## MATERIAL FOR THIS EXERCISE
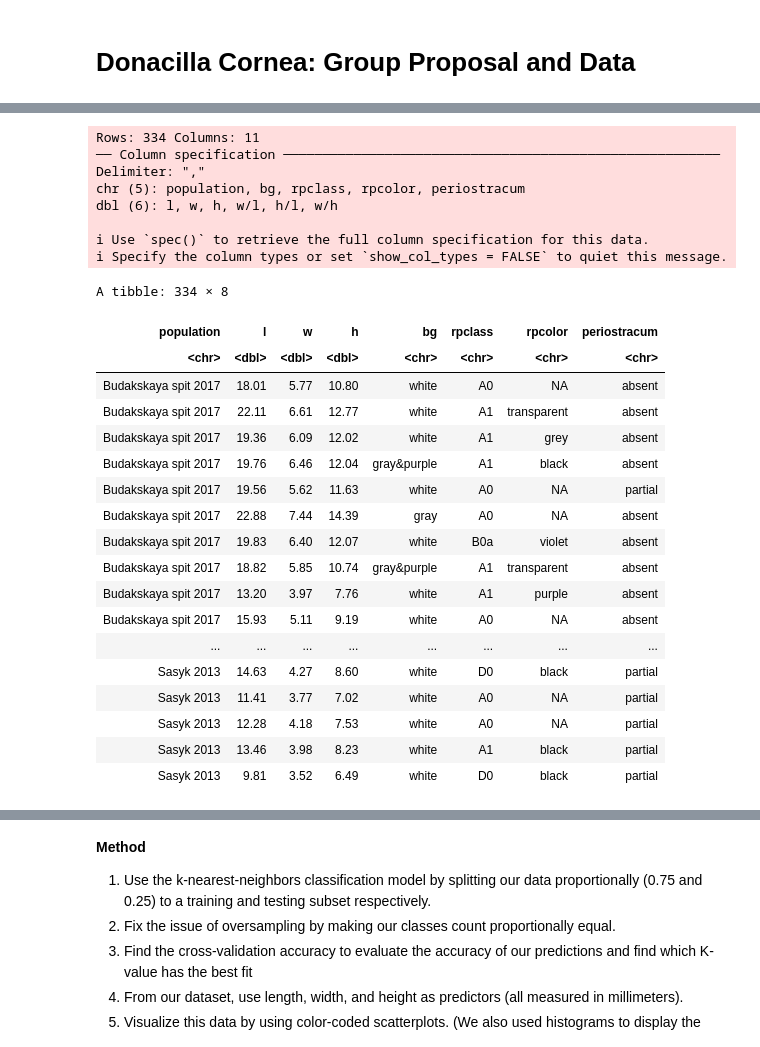
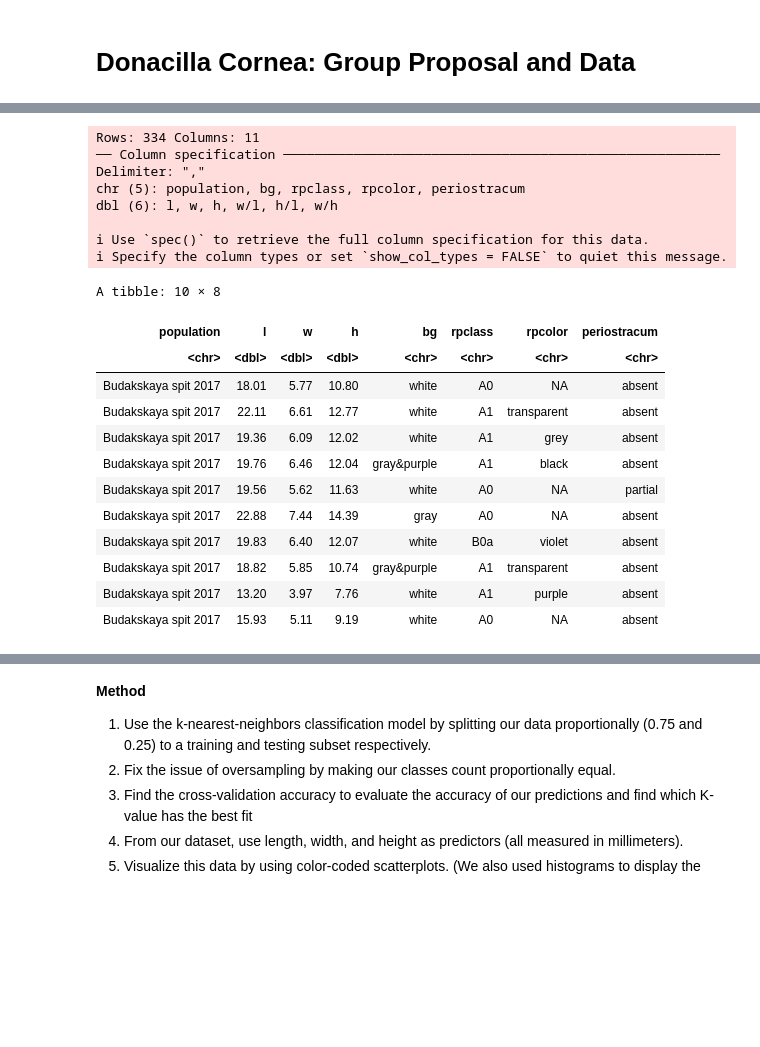
Before and after one commit to rhe9598/dsci_group_project, a Jupyter notebook: Dcornea.ipynb, the cells around one changed output, grey strips where cells are left out. Saved outputs shown, nothing was run; the diff lists cells and outputs as text; code cells hidden in the pictures; blank space fills up the shorter version.

```diff
--- a/Dcornea.ipynb
+++ b/Dcornea.ipynb
@@ -56,40 +56,34 @@ library(tidymodels)
 # %%
 #read the shell data from the web into r
 url <- "https://raw.githubusercontent.com/rhe9598/dsci_group_project/main/Donacilla.csv"
 shelldata <- read_csv(url)
 
 #make the data tidy by removing ratio columns
 shellfilterdata <- shelldata |>
 select(population:h, bg:periostracum)
-shellfilterdata
+head(shellfilterdata,10)
 # %% [output]
 Rows: 334 Columns: 11
 ── Column specification ────────────────────────────────────────────────────────
 Delimiter: ","
 chr (5): population, bg, rpclass, rpcolor, periostracum
 dbl (6): l, w, h, w/l, h/l, w/h
 
 ℹ Use `spec()` to retrieve the full column specification for this data.
 ℹ Specify the column types or set `show_col_types = FALSE` to quiet this message.
-A tibble: 334 × 8
+A tibble: 10 × 8
 | population | l | w | h | bg | rpclass | rpcolor | periostracum |
 | <chr> | <dbl> | <dbl> | <dbl> | <chr> | <chr> | <chr> | <chr> |
 | Budakskaya spit 2017 | 18.01 | 5.77 | 10.80 | white | A0 | NA | absent |
 | Budakskaya spit 2017 | 22.11 | 6.61 | 12.77 | white | A1 | transparent | absent |
 | Budakskaya spit 2017 | 19.36 | 6.09 | 12.02 | white | A1 | grey | absent |
 | Budakskaya spit 2017 | 19.76 | 6.46 | 12.04 | gray&purple | A1 | black | absent |
 | Budakskaya spit 2017 | 19.56 | 5.62 | 11.63 | white | A0 | NA | partial |
 | Budakskaya spit 2017 | 22.88 | 7.44 | 14.39 | gray | A0 | NA | absent |
 | Budakskaya spit 2017 | 19.83 | 6.40 | 12.07 | white | B0a | violet | absent |
 | Budakskaya spit 2017 | 18.82 | 5.85 | 10.74 | gray&purple | A1 | transparent | absent |
 | Budakskaya spit 2017 | 13.20 | 3.97 | 7.76 | white | A1 | purple | absent |
 | Budakskaya spit 2017 | 15.93 | 5.11 | 9.19 | white | A0 | NA | absent |
-| ... | ... | ... | ... | ... | ... | ... | ... |
-| Sasyk 2013 | 14.63 | 4.27 | 8.60 | white | D0 | black | partial |
-| Sasyk 2013 | 11.41 | 3.77 | 7.02 | white | A0 | NA | partial |
-| Sasyk 2013 | 12.28 | 4.18 | 7.53 | white | A0 | NA | partial |
-| Sasyk 2013 | 13.46 | 3.98 | 8.23 | white | A1 | black | partial |
-| Sasyk 2013 | 9.81 | 3.52 | 6.49 | white | D0 | black | partial |
 # %%
 #split the data into testing and training
 shell_split <- initial_split(shellfilterdata, prop = 0.75, strata = rpclass)
```
Also changed, not shown: parts of 5 cells of this notebook.
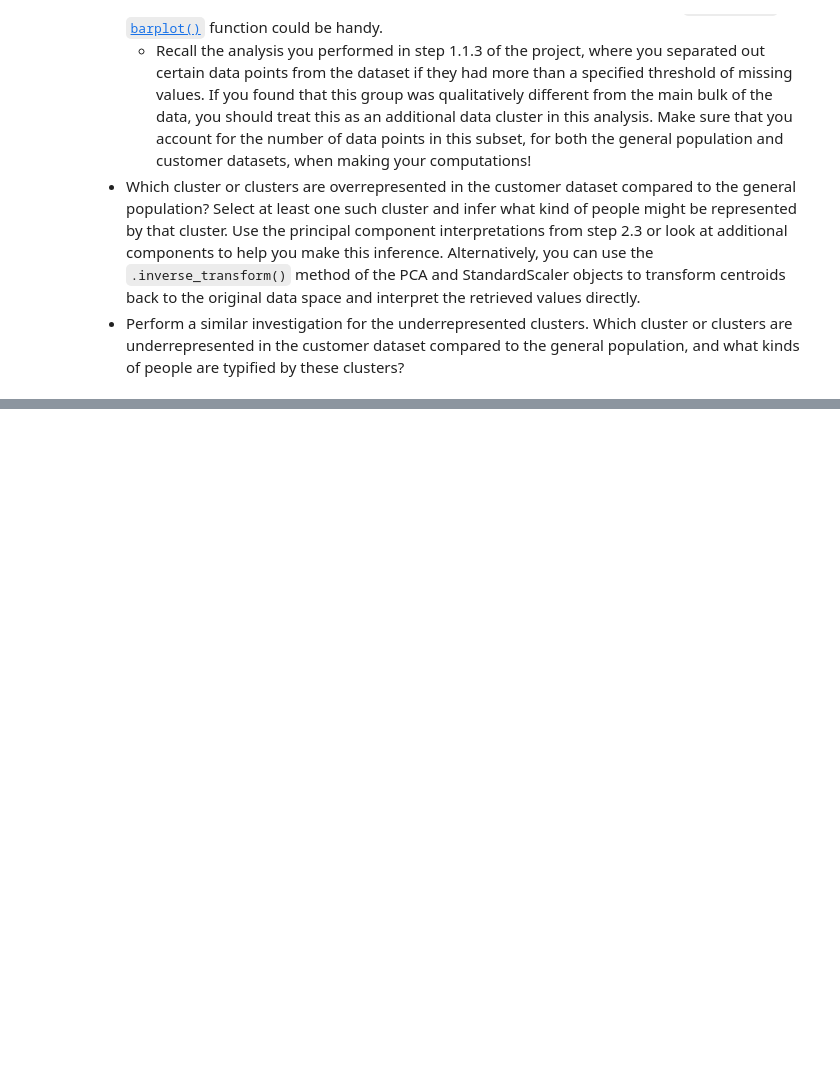
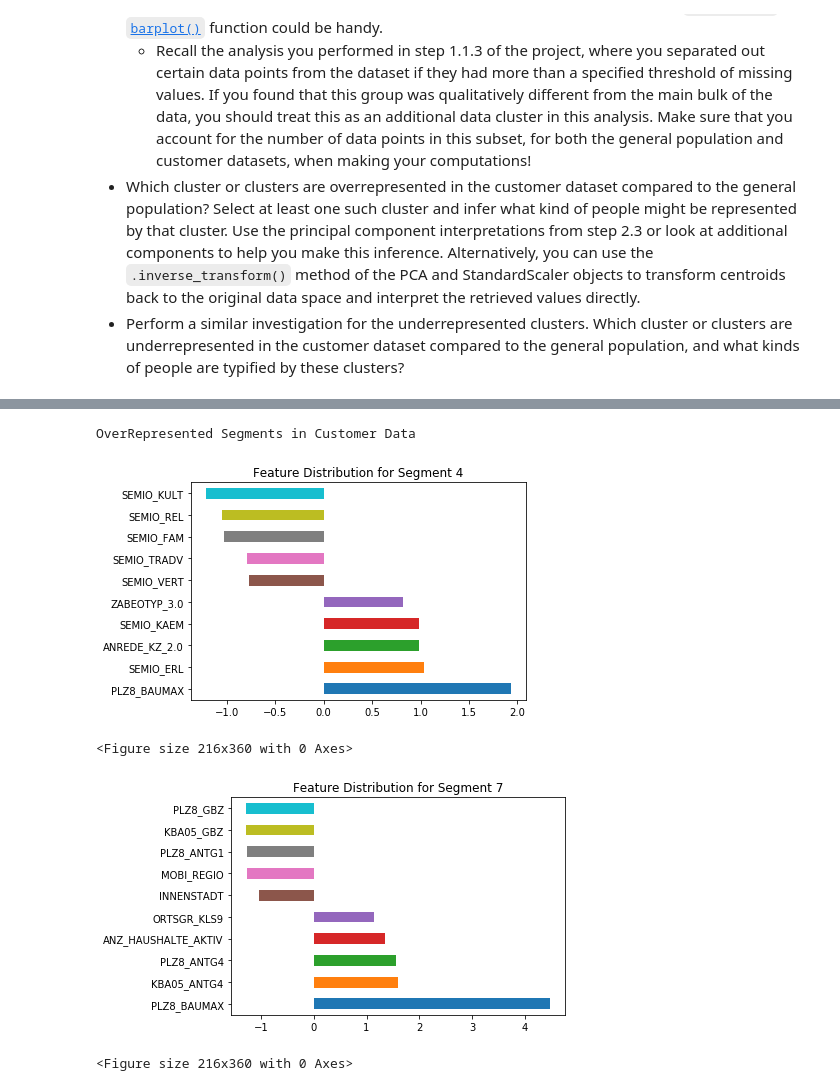
Before and after one commit to BradEvanDavis/CustomerSegmentation, a Jupyter notebook: Identify_Customer_Segments.ipynb, the cells around one changed output, grey strips where cells are left out. Drawn from its saved outputs; the diff is of its cells as text; code cells hidden in the pictures; blank space fills up the shorter version.

```diff
--- a/Identify_Customer_Segments.ipynb
+++ b/Identify_Customer_Segments.ipynb
@@ -955,3 +885,14 @@ PRAEGENDE_JUGENDJAHRE_Movement  1.519447  1.519447  1.519447
+# %%
+print('OverRepresented Segments in Customer Data')
+for i, y in ([4,1],[7,2]):
+    plot_scaled_comparison(customers_segmented, GenPopModel, i, y)
+    plt.show()
+# %% [output]
+OverRepresented Segments in Customer Data
+[figure, added]
+<Figure size 216x360 with 0 Axes>
+[figure, added]
+<Figure size 216x360 with 0 Axes>
 # %% [markdown]
 ### Discussion 3.3: Compare Customer Data to Demographics Data
 
```
Also changed, not shown: parts of 39 cells of this notebook, 1 other file.
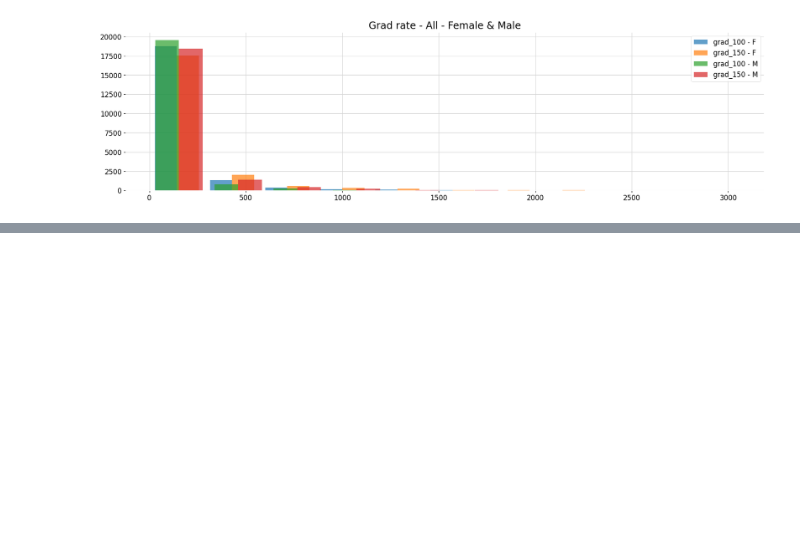
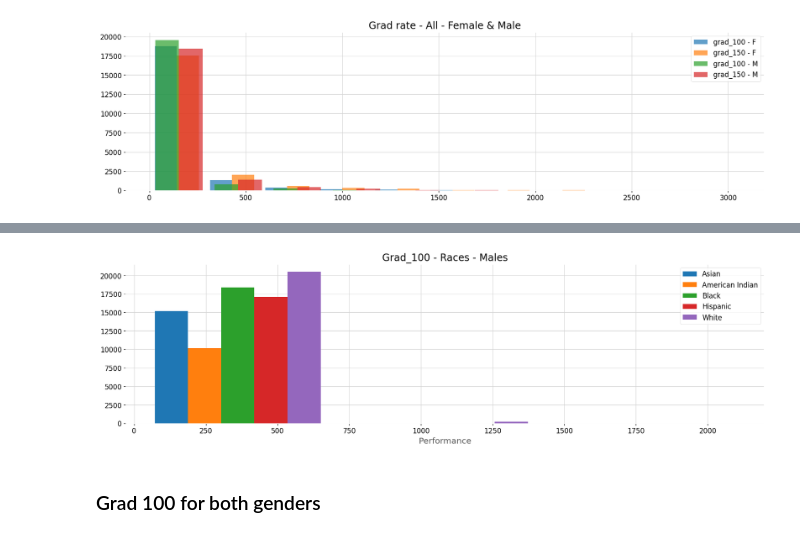
Before and after one commit to ezztherose/TIA-Scraping, a Jupyter notebook: notebooks/institution.ipynb, the cells around one changed output, grey strips where cells are left out. Drawn from its saved outputs; the diff is of its cells as text; code cells hidden in the pictures; blank space fills up the shorter version.

```diff
--- a/notebooks/institution.ipynb
+++ b/notebooks/institution.ipynb
@@ -842,0 +885,19 @@ plt.legend(names)
+# %%
+lst_100_m = []
+lst_100_m.append(asian_grad_m['grad_100'])
+lst_100_m.append(ai_grad_m['grad_100'])
+lst_100_m.append(black_grad_m['grad_100'])
+lst_100_m.append(hispanic_grad_m['grad_100'])
+lst_100_m.append(white_grad_m['grad_100'])
+# %%
+fig, ax = plt.subplots()
+ax.hist(lst_100_m, bins=3)
+name_100 = ['Asian', 'American Indian', 'Black', 'Hispanic', 'White']
+ax.set_xlabel('Performance')
+ax.set_title('Grad_100 - Races - Males')
+ax.legend(name_100)
+plt.show()
+# %% [output]
+[figure, added]
+# %% [markdown]
+### Grad 100 for both genders
```
Also changed, not shown: parts of 22 cells of this notebook.
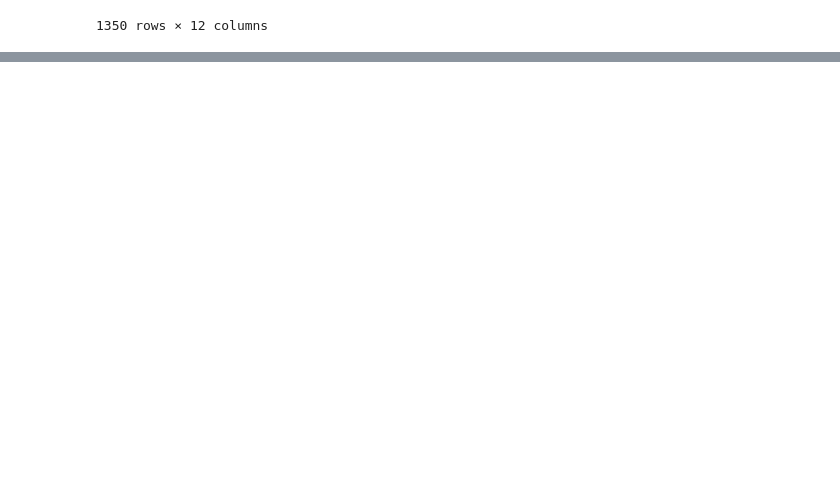
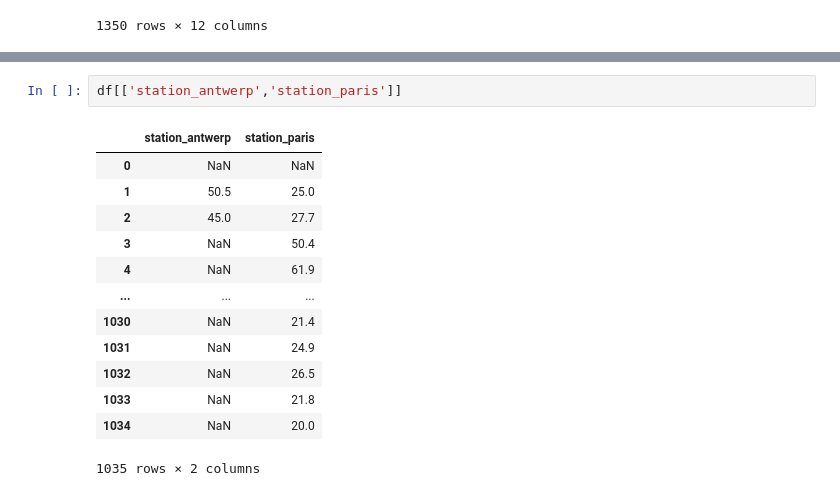
Before and after one commit to Digvijay1000/Pandas, a Jupyter notebook: Digvi_Practice_Pandas.ipynb, the cells around one changed output, grey strips where cells are left out. Saved outputs shown, nothing was run; the diff lists cells and outputs as text; blank space fills up the shorter version.

```diff
--- a/Digvi_Practice_Pandas.ipynb
+++ b/Digvi_Practice_Pandas.ipynb
@@ -1079,0 +1270,16 @@ df[df['Pclass'].isin([2,3])]
+# %%
+df[['station_antwerp','station_paris']]
+# %% [output]
+|  | station_antwerp | station_paris |
+| 0 | NaN | NaN |
+| 1 | 50.5 | 25.0 |
+| 2 | 45.0 | 27.7 |
+| 3 | NaN | 50.4 |
+| 4 | NaN | 61.9 |
+| ... | ... | ... |
+| 1030 | NaN | 21.4 |
+| 1031 | NaN | 24.9 |
+| 1032 | NaN | 26.5 |
+| 1033 | NaN | 21.8 |
+| 1034 | NaN | 20.0 |
+1035 rows × 2 columns
```
Also changed, not shown: parts of 34 cells of this notebook, 4 other files.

## INSTRUCTIONS TO FOLLOW
Make an exact copy of all entries above, dropping the images.

## SOLVED EXERCISE
Before and after one commit to rhe9598/dsci_group_project, a Jupyter notebook: Dcornea.ipynb, the cells around one changed output, grey strips where cells are left out. Saved outputs shown, nothing was run; the diff lists cells and outputs as text; code cells hidden in the pictures; blank space fills up the shorter version.

```diff
--- a/Dcornea.ipynb
+++ b/Dcornea.ipynb
@@ -56,40 +56,34 @@ library(tidymodels)
 # %%
 #read the shell data from the web into r
 url <- "https://raw.githubusercontent.com/rhe9598/dsci_group_project/main/Donacilla.csv"
 shelldata <- read_csv(url)
 
 #make the data tidy by removing ratio columns
 shellfilterdata <- shelldata |>
 select(population:h, bg:periostracum)
-shellfilterdata
+head(shellfilterdata,10)
 # %% [output]
 Rows: 334 Columns: 11
 ── Column specification ────────────────────────────────────────────────────────
 Delimiter: ","
 chr (5): population, bg, rpclass, rpcolor, periostracum
 dbl (6): l, w, h, w/l, h/l, w/h
 
 ℹ Use `spec()` to retrieve the full column specification for this data.
 ℹ Specify the column types or set `show_col_types = FALSE` to quiet this message.
-A tibble: 334 × 8
+A tibble: 10 × 8
 | population | l | w | h | bg | rpclass | rpcolor | periostracum |
 | <chr> | <dbl> | <dbl> | <dbl> | <chr> | <chr> | <chr> | <chr> |
 | Budakskaya spit 2017 | 18.01 | 5.77 | 10.80 | white | A0 | NA | absent |
 | Budakskaya spit 2017 | 22.11 | 6.61 | 12.77 | white | A1 | transparent | absent |
 | Budakskaya spit 2017 | 19.36 | 6.09 | 12.02 | white | A1 | grey | absent |
 | Budakskaya spit 2017 | 19.76 | 6.46 | 12.04 | gray&purple | A1 | black | absent |
 | Budakskaya spit 2017 | 19.56 | 5.62 | 11.63 | white | A0 | NA | partial |
 | Budakskaya spit 2017 | 22.88 | 7.44 | 14.39 | gray | A0 | NA | absent |
 | Budakskaya spit 2017 | 19.83 | 6.40 | 12.07 | white | B0a | violet | absent |
 | Budakskaya spit 2017 | 18.82 | 5.85 | 10.74 | gray&purple | A1 | transparent | absent |
 | Budakskaya spit 2017 | 13.20 | 3.97 | 7.76 | white | A1 | purple | absent |
 | Budakskaya spit 2017 | 15.93 | 5.11 | 9.19 | white | A0 | NA | absent |
-| ... | ... | ... | ... | ... | ... | ... | ... |
-| Sasyk 2013 | 14.63 | 4.27 | 8.60 | white | D0 | black | partial |
-| Sasyk 2013 | 11.41 | 3.77 | 7.02 | white | A0 | NA | partial |
-| Sasyk 2013 | 12.28 | 4.18 | 7.53 | white | A0 | NA | partial |
-| Sasyk 2013 | 13.46 | 3.98 | 8.23 | white | A1 | black | partial |
-| Sasyk 2013 | 9.81 | 3.52 | 6.49 | white | D0 | black | partial |
 # %%
 #split the data into testing and training
 shell_split <- initial_split(shellfilterdata, prop = 0.75, strata = rpclass)
```
Also changed, not shown: parts of 5 cells of this notebook.
Before and after one commit to BradEvanDavis/CustomerSegmentation, a Jupyter notebook: Identify_Customer_Segments.ipynb, the cells around one changed output, grey strips where cells are left out. Drawn from its saved outputs; the diff is of its cells as text; code cells hidden in the pictures; blank space fills up the shorter version.

```diff
--- a/Identify_Customer_Segments.ipynb
+++ b/Identify_Customer_Segments.ipynb
@@ -955,3 +885,14 @@ PRAEGENDE_JUGENDJAHRE_Movement  1.519447  1.519447  1.519447
+# %%
+print('OverRepresented Segments in Customer Data')
+for i, y in ([4,1],[7,2]):
+    plot_scaled_comparison(customers_segmented, GenPopModel, i, y)
+    plt.show()
+# %% [output]
+OverRepresented Segments in Customer Data
+[figure, added]
+<Figure size 216x360 with 0 Axes>
+[figure, added]
+<Figure size 216x360 with 0 Axes>
 # %% [markdown]
 ### Discussion 3.3: Compare Customer Data to Demographics Data
 
```
Also changed, not shown: parts of 39 cells of this notebook, 1 other file.
Before and after one commit to ezztherose/TIA-Scraping, a Jupyter notebook: notebooks/institution.ipynb, the cells around one changed output, grey strips where cells are left out. Drawn from its saved outputs; the diff is of its cells as text; code cells hidden in the pictures; blank space fills up the shorter version.

```diff
--- a/notebooks/institution.ipynb
+++ b/notebooks/institution.ipynb
@@ -842,0 +885,19 @@ plt.legend(names)
+# %%
+lst_100_m = []
+lst_100_m.append(asian_grad_m['grad_100'])
+lst_100_m.append(ai_grad_m['grad_100'])
+lst_100_m.append(black_grad_m['grad_100'])
+lst_100_m.append(hispanic_grad_m['grad_100'])
+lst_100_m.append(white_grad_m['grad_100'])
+# %%
+fig, ax = plt.subplots()
+ax.hist(lst_100_m, bins=3)
+name_100 = ['Asian', 'American Indian', 'Black', 'Hispanic', 'White']
+ax.set_xlabel('Performance')
+ax.set_title('Grad_100 - Races - Males')
+ax.legend(name_100)
+plt.show()
+# %% [output]
+[figure, added]
+# %% [markdown]
+### Grad 100 for both genders
```
Also changed, not shown: parts of 22 cells of this notebook.
Before and after one commit to Digvijay1000/Pandas, a Jupyter notebook: Digvi_Practice_Pandas.ipynb, the cells around one changed output, grey strips where cells are left out. Saved outputs shown, nothing was run; the diff lists cells and outputs as text; blank space fills up the shorter version.

```diff
--- a/Digvi_Practice_Pandas.ipynb
+++ b/Digvi_Practice_Pandas.ipynb
@@ -1079,0 +1270,16 @@ df[df['Pclass'].isin([2,3])]
+# %%
+df[['station_antwerp','station_paris']]
+# %% [output]
+|  | station_antwerp | station_paris |
+| 0 | NaN | NaN |
+| 1 | 50.5 | 25.0 |
+| 2 | 45.0 | 27.7 |
+| 3 | NaN | 50.4 |
+| 4 | NaN | 61.9 |
+| ... | ... | ... |
+| 1030 | NaN | 21.4 |
+| 1031 | NaN | 24.9 |
+| 1032 | NaN | 26.5 |
+| 1033 | NaN | 21.8 |
+| 1034 | NaN | 20.0 |
+1035 rows × 2 columns
```
Also changed, not shown: parts of 34 cells of this notebook, 4 other files.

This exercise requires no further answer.